Earlier this month, the California Legislature unanimously passed a resolution declaring the November 1984 anti-Sikh violence in India as genocide and urging Congress to also recognize the ethnic killing of thousands of Sikhs as genocide.
“Recognizing the state-sponsored genocide that targeted Sikhs across India is an important and historic step toward justice, accountability, and reconciliation.” — Assemblymember Dr. Jasmeet Bains (D-Delano)
Dr. Jasmeet Bains (D-Delano) is the first Sikh of Indian origin elected to the Assembly, winning her seat in November 2022. She authored Assembly Joint Resolution 2.
“In 1984, over just three days, over 30,000 Sikhs in India were persecuted, murdered, raped, and imprisoned without cause. … People were killed simply for being Sikh,” said Baines after introducing the resolution this spring.
“Government officials permitted and even encouraged bloodshed and issued orders to prevent law enforcement from intervening. … And nobody did anything to stop it. Recognizing the state-sponsored genocide that targeted Sikhs across India is an important and historic step toward justice, accountability, and reconciliation.”

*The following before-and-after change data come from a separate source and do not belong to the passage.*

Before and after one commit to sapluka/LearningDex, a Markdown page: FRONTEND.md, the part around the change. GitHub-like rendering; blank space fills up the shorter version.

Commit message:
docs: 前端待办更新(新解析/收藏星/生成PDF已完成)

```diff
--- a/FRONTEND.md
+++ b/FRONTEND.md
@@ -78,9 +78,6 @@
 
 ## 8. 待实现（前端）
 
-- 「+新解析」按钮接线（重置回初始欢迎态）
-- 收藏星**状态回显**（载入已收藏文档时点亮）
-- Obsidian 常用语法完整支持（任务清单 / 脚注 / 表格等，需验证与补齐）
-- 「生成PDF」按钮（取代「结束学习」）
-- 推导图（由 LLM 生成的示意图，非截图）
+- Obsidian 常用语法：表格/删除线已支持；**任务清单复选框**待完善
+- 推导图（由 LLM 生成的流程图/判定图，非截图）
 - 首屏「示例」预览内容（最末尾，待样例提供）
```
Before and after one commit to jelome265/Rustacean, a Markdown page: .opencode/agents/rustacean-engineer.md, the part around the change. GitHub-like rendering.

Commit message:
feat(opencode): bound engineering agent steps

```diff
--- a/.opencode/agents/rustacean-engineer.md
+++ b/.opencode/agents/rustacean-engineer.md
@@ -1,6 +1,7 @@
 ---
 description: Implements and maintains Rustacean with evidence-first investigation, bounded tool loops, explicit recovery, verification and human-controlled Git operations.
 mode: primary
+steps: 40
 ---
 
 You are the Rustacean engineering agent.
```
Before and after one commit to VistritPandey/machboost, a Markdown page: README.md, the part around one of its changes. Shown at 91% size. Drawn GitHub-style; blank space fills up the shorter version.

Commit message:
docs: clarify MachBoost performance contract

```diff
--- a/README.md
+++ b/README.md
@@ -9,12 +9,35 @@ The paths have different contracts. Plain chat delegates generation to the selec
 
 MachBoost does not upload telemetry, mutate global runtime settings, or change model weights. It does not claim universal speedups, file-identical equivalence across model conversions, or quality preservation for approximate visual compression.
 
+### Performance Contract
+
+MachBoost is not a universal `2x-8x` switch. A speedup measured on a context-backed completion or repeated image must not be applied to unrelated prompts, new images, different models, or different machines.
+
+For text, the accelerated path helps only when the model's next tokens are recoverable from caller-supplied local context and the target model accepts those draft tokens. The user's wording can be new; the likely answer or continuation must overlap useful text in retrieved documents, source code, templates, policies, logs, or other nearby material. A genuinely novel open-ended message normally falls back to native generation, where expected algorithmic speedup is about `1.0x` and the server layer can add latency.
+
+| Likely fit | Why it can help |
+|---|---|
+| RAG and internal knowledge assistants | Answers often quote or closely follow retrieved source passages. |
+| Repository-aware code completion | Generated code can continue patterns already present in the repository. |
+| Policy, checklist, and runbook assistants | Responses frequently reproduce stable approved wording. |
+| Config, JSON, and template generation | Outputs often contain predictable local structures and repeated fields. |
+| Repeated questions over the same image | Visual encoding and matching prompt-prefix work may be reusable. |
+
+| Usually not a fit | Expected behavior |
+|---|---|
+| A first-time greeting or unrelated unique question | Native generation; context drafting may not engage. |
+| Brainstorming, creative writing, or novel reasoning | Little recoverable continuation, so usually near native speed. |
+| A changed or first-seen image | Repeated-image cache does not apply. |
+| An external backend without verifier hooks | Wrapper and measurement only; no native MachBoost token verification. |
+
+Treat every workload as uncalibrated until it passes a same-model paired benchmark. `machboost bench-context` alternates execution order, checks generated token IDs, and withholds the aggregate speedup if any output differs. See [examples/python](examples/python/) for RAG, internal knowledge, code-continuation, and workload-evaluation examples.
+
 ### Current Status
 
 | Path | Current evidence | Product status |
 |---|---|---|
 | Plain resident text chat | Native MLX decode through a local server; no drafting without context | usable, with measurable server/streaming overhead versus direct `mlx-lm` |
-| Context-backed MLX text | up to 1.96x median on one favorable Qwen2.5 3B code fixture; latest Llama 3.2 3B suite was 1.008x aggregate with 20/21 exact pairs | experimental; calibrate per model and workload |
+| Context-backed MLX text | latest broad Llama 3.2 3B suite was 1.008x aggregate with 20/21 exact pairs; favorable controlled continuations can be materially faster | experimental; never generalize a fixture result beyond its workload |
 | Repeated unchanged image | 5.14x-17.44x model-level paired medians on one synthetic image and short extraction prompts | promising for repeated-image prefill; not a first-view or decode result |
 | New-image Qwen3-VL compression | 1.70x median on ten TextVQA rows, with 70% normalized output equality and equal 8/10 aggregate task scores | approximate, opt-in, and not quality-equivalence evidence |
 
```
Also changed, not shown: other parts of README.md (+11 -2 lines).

California Cities Previously Recognized Sikh Genocide
Numerous California cities previously recognized the Sikh genocide, including Fresno, Fowler, Kerman, Selma, Turlock, Lathrop, and Stockton.
The massacre of Sikhs marks one of the darkest periods of sectarian violence in recent Indian history. After violently suppressing a Sikh insurgency and an army attack on the holiest Sikh site, Prime Minister Indira Gandhi was assassinated by her Sikh bodyguards in 1984.
Gandhi’s killing prompted anti-Sikh rioting across northern states that left thousands dead, some hacked to death, and others burned alive. Government officials were accused of inciting and then ignoring the violence.